Online Program

Disparities in Cancer Screening Among the Homeless: Time for Action

Monday, November 2, 2015

Ramin Asgary, MD, MPH, Dept of Medicine, Weill Cornell College of Medicine and New York University School of Medicine, New York, NY
Gbenga Ogedegbe, MD, MS, MPH, FACP, Department of Population Health, New York University Langone Medical Center, New York, NY
Annually, millions of Americans experience homelessness. Around 30% are women, and majority of adult homeless are entering their fifties. Most are due for age-related cancer screening. Cancer-related mortality is twice as high among homeless adults compared to the general population. Studies examining cancer screening rates and barriers among the homeless are lacking. In this article we aim to shed light on these cancer screening disparities. We provide a brief analysis of: underlying barriers and contributing factors; current and potential interventions and strategies to improve screening; and national health priorities for cancer control and prevention regarding disparities. We suggest improving data collection, incorporating cancer screening into the settings where the homeless seek care, and evaluating the impact of strategies to improve cancer screening among the homeless. 

Learning Areas:

Administer health education strategies, interventions and programs
Advocacy for health and health education
Clinical medicine applied in public health
Implementation of health education strategies, interventions and programs
Public health or related public policy
Public health or related research

Learning Objectives:
Evaluate barriers to cancer screening among homeless Discuss strategies to address cancer screening among homeless

Keyword(s): Homelessness, Cancer Prevention and Screening

Presenting author's disclosure statement:

Qualified on the content I am responsible for because: I have extensive experience in providing healthcare to and researching the homeless and their cancer health disparities
Any relevant financial relationships? No

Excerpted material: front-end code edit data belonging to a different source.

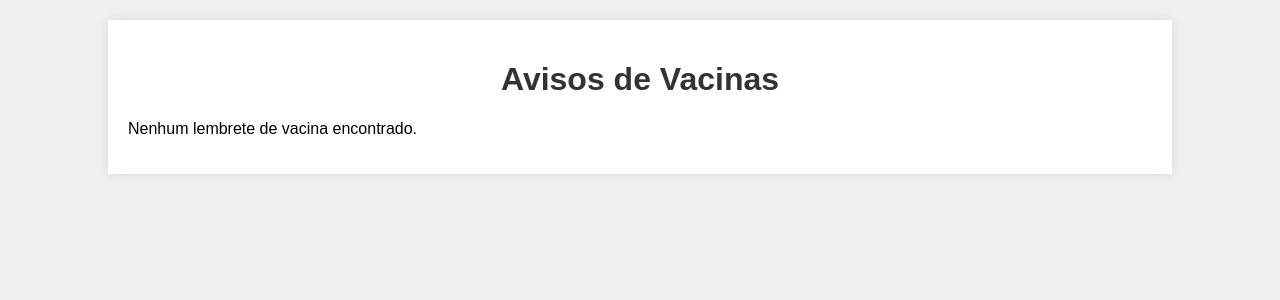
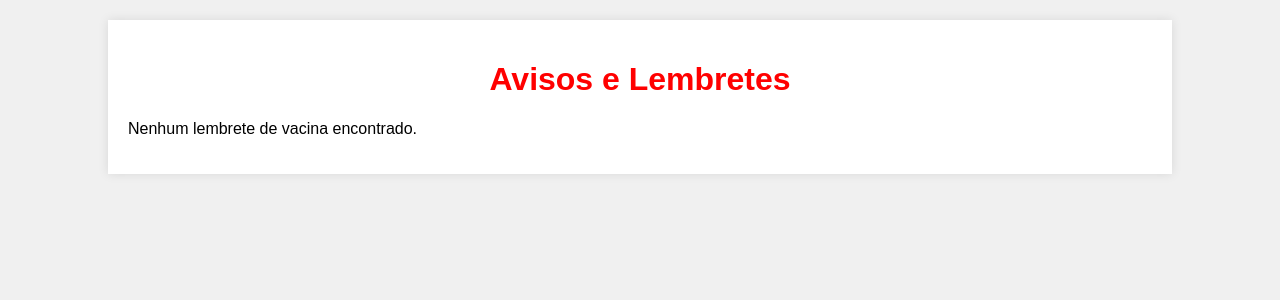
Before and after one commit to ThiagoAze/Hackathon3B2024, a PHP site: page /listar/alertas.php in a window 1280 px wide. Shown: the top 300 px of the page. Run offline with PHP 8.4, Linux system fonts and the light colour scheme; data that the repository does not hold is empty.

Commit message:
Atualização nos textos

```diff
--- a/php/listar/alertas.php
+++ b/php/listar/alertas.php
@@ -24,7 +24,7 @@
 
         h1 {
             text-align: center;
-            color: #333;
+            color: red;
         }
 
         .lembretes {
@@ -65,7 +65,7 @@
 
 <body>
     <div class="container">
-        <h1>Avisos de Vacinas</h1>
+        <h1>Avisos e Lembretes</h1>
 
         <!-- Lista  -->
         <div class="lembretes">
```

I agree to comply with the American Public Health Association Conflict of Interest and Commercial Support Guidelines, and to disclose to the participants any off-label or experimental uses of a commercial product or service discussed in my presentation.